The buzzwords of the 21st century have been globalization, integration of supply chains, increasing interdependence of nation-states for their inclusive and holistic development. That is what drove countries after the Cold War to adopt the nuances of the Washington consensus and tread the path of liberalization of their economies. India followed suit in July 1991. Since then, despite hiccups, the world has grown by leaps and bounds to promote the flow of a globalized economy.
However the COVID-19 pandemic has sparked a rethink of globalization; the fact that China is the focal point of many industries and an important supplier of raw materials of a large number of industries such as electronics, automobiles and pharmaceuticals has accelerated the disruption of supply chains globally. In this context, it is necessary to introspect whether too much globalization is necessary for the global order.
The disruption of supply chains coupled with an unprecedented economic disaster waiting for the world due to the pandemic, the pertinent question is - has the time come for the world to have a rethink for globalization?
In the coming years, the coronavirus outbreak may be remembered as a milestone moment on the road toward the end of the first phase of globalization. Over the past few decades, markets have opened, supply chains have gone global, middle classes have emerged, and new connections have been made. More recently, a severe backlash against the increasingly free flow of information, ideas, money, jobs and people has created extraordinary political pressures. The result has been tightened immigration rules, new hurdles for trade and investment, a deliberate curtailing of supply chains, a technological decoupling and a new emphasis on right-wing nationalistic politics.

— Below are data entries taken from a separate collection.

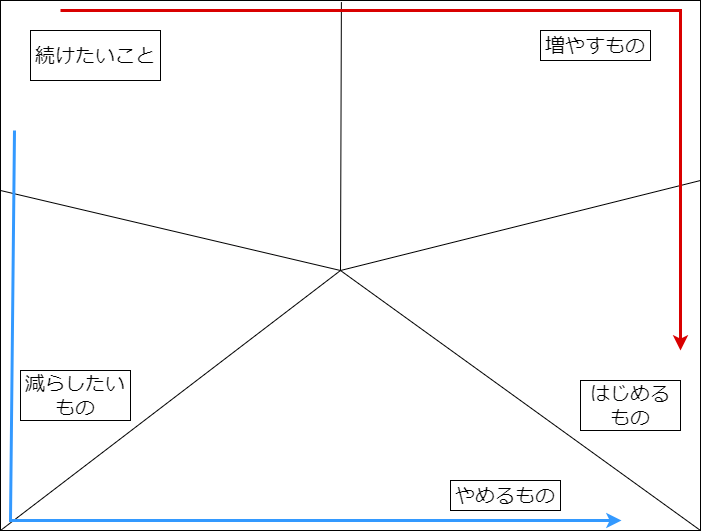
This is images/chap-yumechi/starfish.png from onestop-techbook/Agile100, a draw.io export, as it was before one commit. Source tidied: cells renumbered, new cells last; positions are measured from the earlier drawing's top-left corner, leaving out a move shared by most shapes. Source of this version:
```xml
<mxGraphModel>
  <root>
    <mxCell id="0" />
    <mxCell id="1" parent="0" />
    <mxCell id="2" style="rounded=0;whiteSpace=wrap;html=1;" parent="1" vertex="1">
      <mxGeometry width="700" height="530" as="geometry" />
    </mxCell>
    <mxCell id="3" style="endArrow=none;html=1;rounded=0;entryX=0.487;entryY=0.003;entryDx=0;entryDy=0;entryPerimeter=0;" parent="1" edge="1" target="2">
      <mxGeometry relative="1" as="geometry">
        <mxPoint x="340" y="270" as="sourcePoint" />
      </mxGeometry>
    </mxCell>
    <mxCell id="4" style="endArrow=none;html=1;rounded=0;" parent="1" edge="1">
      <mxGeometry relative="1" as="geometry">
        <mxPoint y="190" as="sourcePoint" />
        <mxPoint x="340" y="270" as="targetPoint" />
      </mxGeometry>
    </mxCell>
    <mxCell id="5" style="endArrow=none;html=1;rounded=0;" parent="1" edge="1">
      <mxGeometry relative="1" as="geometry">
        <mxPoint x="700" y="180" as="sourcePoint" />
        <mxPoint x="340" y="270" as="targetPoint" />
      </mxGeometry>
    </mxCell>
    <mxCell id="6" style="endArrow=none;html=1;rounded=0;exitX=0;exitY=1;exitDx=0;exitDy=0;" parent="1" edge="1" source="2">
      <mxGeometry relative="1" as="geometry">
        <mxPoint x="340" y="270" as="targetPoint" />
      </mxGeometry>
    </mxCell>
    <mxCell id="7" style="endArrow=none;html=1;rounded=0;exitX=1;exitY=1;exitDx=0;exitDy=0;" parent="1" edge="1" source="2">
      <mxGeometry relative="1" as="geometry">
        <mxPoint x="340" y="270" as="targetPoint" />
      </mxGeometry>
    </mxCell>
    <mxCell id="8" value="&lt;font style=&quot;font-size: 20px&quot;&gt;続けたいこと&lt;/font&gt;" style="text;html=1;strokeColor=default;fillColor=none;align=center;verticalAlign=middle;whiteSpace=wrap;rounded=0;" parent="1" vertex="1">
      <mxGeometry x="30" y="30" width="130" height="50" as="geometry" />
    </mxCell>
    <mxCell id="9" value="&lt;font style=&quot;font-size: 20px&quot;&gt;増やすもの&lt;/font&gt;" style="text;html=1;strokeColor=default;fillColor=none;align=center;verticalAlign=middle;whiteSpace=wrap;rounded=0;" parent="1" vertex="1">
      <mxGeometry x="540" y="30" width="110" height="30" as="geometry" />
    </mxCell>
    <mxCell id="10" value="&lt;font style=&quot;font-size: 20px&quot;&gt;減らしたいもの&lt;/font&gt;" style="text;html=1;strokeColor=default;fillColor=none;align=center;verticalAlign=middle;whiteSpace=wrap;rounded=0;" parent="1" vertex="1">
      <mxGeometry x="20" y="370" width="110" height="50" as="geometry" />
    </mxCell>
    <mxCell id="11" value="&lt;font style=&quot;font-size: 20px&quot;&gt;やめるもの&lt;/font&gt;" style="text;html=1;strokeColor=default;fillColor=none;align=center;verticalAlign=middle;whiteSpace=wrap;rounded=0;" parent="1" vertex="1">
      <mxGeometry x="450" y="480" width="110" height="30" as="geometry" />
    </mxCell>
    <mxCell id="12" value="&lt;font style=&quot;font-size: 20px&quot;&gt;はじめるもの&lt;/font&gt;" style="text;html=1;strokeColor=default;fillColor=none;align=center;verticalAlign=middle;whiteSpace=wrap;rounded=0;" parent="1" vertex="1">
      <mxGeometry x="580" y="380" width="100" height="50" as="geometry" />
    </mxCell>
    <mxCell id="13" style="endArrow=classic;html=1;rounded=0;strokeWidth=3;strokeColor=#D90000;" parent="1" edge="1">
      <mxGeometry relative="1" as="geometry">
        <mxPoint x="60" y="10" as="sourcePoint" />
        <mxPoint x="680" y="350" as="targetPoint" />
        <Array as="points">
          <mxPoint x="680" y="10" />
        </Array>
      </mxGeometry>
    </mxCell>
    <mxCell id="14" style="endArrow=classic;html=1;rounded=0;strokeWidth=3;strokeColor=#3399FF;" parent="1" edge="1">
      <mxGeometry relative="1" as="geometry">
        <mxPoint x="14" y="130" as="sourcePoint" />
        <mxPoint x="621" y="520" as="targetPoint" />
        <Array as="points">
          <mxPoint x="10" y="520" />
        </Array>
      </mxGeometry>
    </mxCell>
  </root>
</mxGraphModel>
```
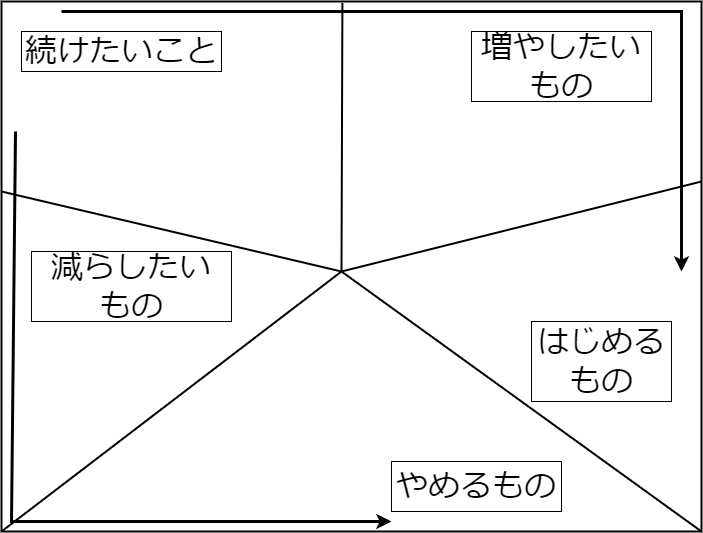
The same diagram one commit later.

What changed in the source:
```diff
@@ -2,64 +2,64 @@
   <root>
     <mxCell id="0" />
     <mxCell id="1" parent="0" />
-    <mxCell id="2" style="rounded=0;whiteSpace=wrap;html=1;" parent="1" vertex="1">
+    <mxCell id="2" style="rounded=0;whiteSpace=wrap;html=1;strokeWidth=2;" parent="1" vertex="1">
       <mxGeometry width="700" height="530" as="geometry" />
     </mxCell>
-    <mxCell id="3" style="endArrow=none;html=1;rounded=0;entryX=0.487;entryY=0.003;entryDx=0;entryDy=0;entryPerimeter=0;" parent="1" edge="1" target="2">
+    <mxCell id="3" style="endArrow=none;html=1;rounded=0;entryX=0.487;entryY=0.003;entryDx=0;entryDy=0;entryPerimeter=0;strokeWidth=2;" parent="1" edge="1" target="2">
       <mxGeometry relative="1" as="geometry">
         <mxPoint x="340" y="270" as="sourcePoint" />
       </mxGeometry>
     </mxCell>
-    <mxCell id="4" style="endArrow=none;html=1;rounded=0;" parent="1" edge="1">
+    <mxCell id="4" style="endArrow=none;html=1;rounded=0;strokeWidth=2;" parent="1" edge="1">
       <mxGeometry relative="1" as="geometry">
         <mxPoint y="190" as="sourcePoint" />
         <mxPoint x="340" y="270" as="targetPoint" />
       </mxGeometry>
     </mxCell>
-    <mxCell id="5" style="endArrow=none;html=1;rounded=0;" parent="1" edge="1">
+    <mxCell id="5" style="endArrow=none;html=1;rounded=0;strokeWidth=2;" parent="1" edge="1">
       <mxGeometry relative="1" as="geometry">
         <mxPoint x="700" y="180" as="sourcePoint" />
         <mxPoint x="340" y="270" as="targetPoint" />
       </mxGeometry>
     </mxCell>
-    <mxCell id="6" style="endArrow=none;html=1;rounded=0;exitX=0;exitY=1;exitDx=0;exitDy=0;" parent="1" edge="1" source="2">
+    <mxCell id="6" style="endArrow=none;html=1;rounded=0;exitX=0;exitY=1;exitDx=0;exitDy=0;strokeWidth=2;" parent="1" edge="1" source="2">
       <mxGeometry relative="1" as="geometry">
         <mxPoint x="340" y="270" as="targetPoint" />
       </mxGeometry>
     </mxCell>
-    <mxCell id="7" style="endArrow=none;html=1;rounded=0;exitX=1;exitY=1;exitDx=0;exitDy=0;" parent="1" edge="1" source="2">
+    <mxCell id="7" style="endArrow=none;html=1;rounded=0;exitX=1;exitY=1;exitDx=0;exitDy=0;strokeWidth=2;" parent="1" edge="1" source="2">
       <mxGeometry relative="1" as="geometry">
         <mxPoint x="340" y="270" as="targetPoint" />
       </mxGeometry>
     </mxCell>
-    <mxCell id="8" value="&lt;font style=&quot;font-size: 20px&quot;&gt;続けたいこと&lt;/font&gt;" style="text;html=1;strokeColor=default;fillColor=none;align=center;verticalAlign=middle;whiteSpace=wrap;rounded=0;" parent="1" vertex="1">
-      <mxGeometry x="30" y="30" width="130" height="50" as="geometry" />
+    <mxCell id="8" value="&lt;font style=&quot;font-size: 32px&quot;&gt;続けたいこと&lt;/font&gt;" style="text;html=1;strokeColor=default;fillColor=none;align=center;verticalAlign=middle;whiteSpace=wrap;rounded=0;" parent="1" vertex="1">
+      <mxGeometry x="20" y="30" width="200" height="40" as="geometry" />
     </mxCell>
-    <mxCell id="9" value="&lt;font style=&quot;font-size: 20px&quot;&gt;増やすもの&lt;/font&gt;" style="text;html=1;strokeColor=default;fillColor=none;align=center;verticalAlign=middle;whiteSpace=wrap;rounded=0;" parent="1" vertex="1">
-      <mxGeometry x="540" y="30" width="110" height="30" as="geometry" />
+    <mxCell id="9" value="&lt;font style=&quot;font-size: 32px&quot;&gt;増やしたい&lt;br&gt;もの&lt;br&gt;&lt;/font&gt;" style="text;html=1;strokeColor=default;fillColor=none;align=center;verticalAlign=middle;whiteSpace=wrap;rounded=0;" parent="1" vertex="1">
+      <mxGeometry x="470" y="30" width="180" height="70" as="geometry" />
     </mxCell>
-    <mxCell id="10" value="&lt;font style=&quot;font-size: 20px&quot;&gt;減らしたいもの&lt;/font&gt;" style="text;html=1;strokeColor=default;fillColor=none;align=center;verticalAlign=middle;whiteSpace=wrap;rounded=0;" parent="1" vertex="1">
-      <mxGeometry x="20" y="370" width="110" height="50" as="geometry" />
+    <mxCell id="10" value="&lt;font style=&quot;font-size: 32px&quot;&gt;減らしたい&lt;br&gt;もの&lt;/font&gt;" style="text;html=1;strokeColor=default;fillColor=none;align=center;verticalAlign=middle;whiteSpace=wrap;rounded=0;" parent="1" vertex="1">
+      <mxGeometry x="30" y="250" width="200" height="70" as="geometry" />
     </mxCell>
-    <mxCell id="11" value="&lt;font style=&quot;font-size: 20px&quot;&gt;やめるもの&lt;/font&gt;" style="text;html=1;strokeColor=default;fillColor=none;align=center;verticalAlign=middle;whiteSpace=wrap;rounded=0;" parent="1" vertex="1">
-      <mxGeometry x="450" y="480" width="110" height="30" as="geometry" />
+    <mxCell id="11" value="&lt;font style=&quot;font-size: 32px&quot;&gt;やめるもの&lt;/font&gt;" style="text;html=1;strokeColor=default;fillColor=none;align=center;verticalAlign=middle;whiteSpace=wrap;rounded=0;" parent="1" vertex="1">
+      <mxGeometry x="390" y="460" width="170" height="50" as="geometry" />
     </mxCell>
-    <mxCell id="12" value="&lt;font style=&quot;font-size: 20px&quot;&gt;はじめるもの&lt;/font&gt;" style="text;html=1;strokeColor=default;fillColor=none;align=center;verticalAlign=middle;whiteSpace=wrap;rounded=0;" parent="1" vertex="1">
-      <mxGeometry x="580" y="380" width="100" height="50" as="geometry" />
+    <mxCell id="12" value="&lt;font style=&quot;font-size: 32px&quot;&gt;はじめるもの&lt;/font&gt;" style="text;html=1;strokeColor=default;fillColor=none;align=center;verticalAlign=middle;whiteSpace=wrap;rounded=0;" parent="1" vertex="1">
+      <mxGeometry x="530" y="320" width="140" height="80" as="geometry" />
     </mxCell>
-    <mxCell id="13" style="endArrow=classic;html=1;rounded=0;strokeWidth=3;strokeColor=#D90000;" parent="1" edge="1">
+    <mxCell id="13" style="endArrow=classic;html=1;rounded=0;strokeWidth=3;strokeColor=#000000;" parent="1" edge="1">
       <mxGeometry relative="1" as="geometry">
         <mxPoint x="60" y="10" as="sourcePoint" />
-        <mxPoint x="680" y="350" as="targetPoint" />
+        <mxPoint x="680" y="270" as="targetPoint" />
         <Array as="points">
           <mxPoint x="680" y="10" />
         </Array>
       </mxGeometry>
     </mxCell>
-    <mxCell id="14" style="endArrow=classic;html=1;rounded=0;strokeWidth=3;strokeColor=#3399FF;" parent="1" edge="1">
+    <mxCell id="14" style="endArrow=classic;html=1;rounded=0;strokeWidth=3;strokeColor=#000000;" parent="1" edge="1">
       <mxGeometry relative="1" as="geometry">
         <mxPoint x="14" y="130" as="sourcePoint" />
-        <mxPoint x="621" y="520" as="targetPoint" />
+        <mxPoint x="390" y="520" as="targetPoint" />
         <Array as="points">
           <mxPoint x="10" y="520" />
         </Array>
```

The pandemic has also unleashed the wrath of the extreme right-wing nationalistic leaders across the globe to hold globalization responsible for the ills of their respective countries, Jair Bolsonaro of Brazil, Viktor Orban of Hungary are some of the heads of state who have lambasted globalization for the respective economic woes in their countries.
The world is at crossroads. While the effect of the Wuhan virus is likely to recede soon, as leading researchers are desperately trying to find a vaccine for the deadly virus, it will have a profound impact on the course of the global economy, at a time when protectionism is on the rise. This is manifesting itself in the form of the US-China trade war, the US withdrawal from the Trans-Pacific Partnership (TPP) in 2017 and India’s recent withdrawal from the Regional Comprehensive Economic Partnership (RCEP), to protect domestic industries and jobs, thus demonstrating that multilateralism has taken a backseat.
The need of the hour is to try and save globalization. The steps that need to be taken by nations can be in making the flow of ideas, jobs, working of institutions more transparent and integrated. Promoting greater cooperation and goodwill by promoting the spirit of brotherhood is necessary.
(The writer is a student of International Relations, Jadavpur University, Kolkata)